Giurisprudenza Arbitrale - Rivista di dottrina e giurisprudenzaISSN 2499-8745
G. Giappichelli Editore

Collegiality in Arbitration (di Giorgio Meo)

The paper offers a comparison between the state court’s judgment-forming process and the arbitrators’ decision-making process, also focusing on the profile of the impartiality of the members of the arbitration panel and in particular of the party arbitrator.

Keywords: Arbitration, Collegiality, Decision-making process.

La collegialitā nell'arbitrato

Lo scritto offre un confronto tra le modalità di formazione delle decisioni assunte nel contesto arbitrale e le regole seguite, invece, dal giudice ordinario, soffermandosi altresì sul profilo del­l’imparzialità dei componenti del collegio arbitrale e, in particolare, degli arbitri designati dalle parti.

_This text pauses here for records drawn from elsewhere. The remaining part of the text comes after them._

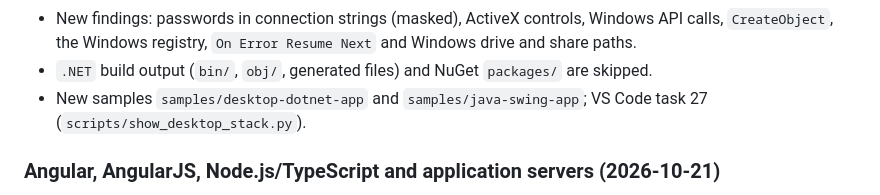
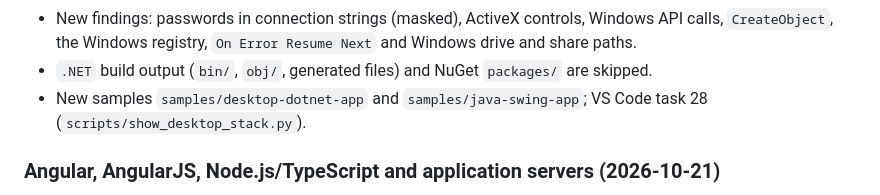
Before and after one commit to gkgsiva/code-audit, a Markdown page: CHANGELOG.md, the part around the change. Drawn GitHub-style.

```diff
--- a/CHANGELOG.md
+++ b/CHANGELOG.md
@@ -21,7 +21,7 @@ The first complete version: phases 1 to 7 of `docs/plan.md`.
   `CreateObject`, the Windows registry, `On Error Resume Next` and Windows drive and share
   paths.
 - `.NET` build output (`bin/`, `obj/`, generated files) and NuGet `packages/` are skipped.
-- New samples `samples/desktop-dotnet-app` and `samples/java-swing-app`; VS Code task 27
+- New samples `samples/desktop-dotnet-app` and `samples/java-swing-app`; VS Code task 28
   (`scripts/show_desktop_stack.py`).
 
 ### Angular, AngularJS, Node.js/TypeScript and application servers (2026-10-21)
```
Also changed, not shown: docs/progress.md (+1 -1 lines), docs/validate-in-vscode.md (+1 -1 lines).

Parole chiave: Arbitrato, Collegialità, Procedimento di formazione delle decisioni.


1. Collegiality is a legal technique based on the majority principle whereby bodies made up of several individuals make decisions in the interest of a particular group of people to which they belong or for third parties. The law creates a legal fiction by: – selecting certain persons entrusted with the power to make binding decisions; – establishing a sphere of powers that are entrusted to the persons thus selected; and – setting up a procedure under which the persons thus empowered must act to examine, discuss and decide the matters entrusted to them. The legal fiction consists in considering that the decision passed by a majority by the group of persons thus selected to exercise the power is the group’s decision. Collegiality is the legal technique of deciding together in such a way that the decision – irrespective of personal opinions – is the single, binding decision for the entire group of persons with the power to decide. In this way, the decision becomes a legally binding act, which is unique and certain for the recipients of the decision. In summary, collegiality is the legal technique necessary for multi-personal groups to form and have a single will, as if they were individuals. For an individual, will, decision and action are one. In groups of humans, there has to be a procedure and a mechanism whereby the individual will is added to the others and becomes one through the majority principle. Collegiality ensures the proper functioning of this process of collective will formation. From this angle, therefore, collegiality is more than just a majority decision. It is not merely an arithmetical counting of individual wills. In order to reach the expression of the individual decision of each group member, which will mathematically add up to the individual decisions of the other group members in establishing which will prevails and which will succumbs, a procedure is established whereby the group members, before casting their vote, must jointly analyse the “thema decidendum”, confront each other, discuss and, only after having done so in full, vote. The decision is collegial because, at least to a certain extent, the formation of the will of the decision-makers takes place together, in so far as they study the problem together, they do the legal research for its solution together, they discuss it together and, finally, they vote. Only in this way does collegiality make it possible to consider the group’s will to be one and to disregard personal opinions, which become irrelevant to the law and of no effect. The collegial act will be the act of the majority and only that will produce effects vis-à-vis the group’s members and third parties. So, we have a legal fiction to make the will of multi-personal bodies “one”. Collegiality is, therefore, a very flexible instrument, which lends itself to being used in any cases where it is necessary to find a [continua..]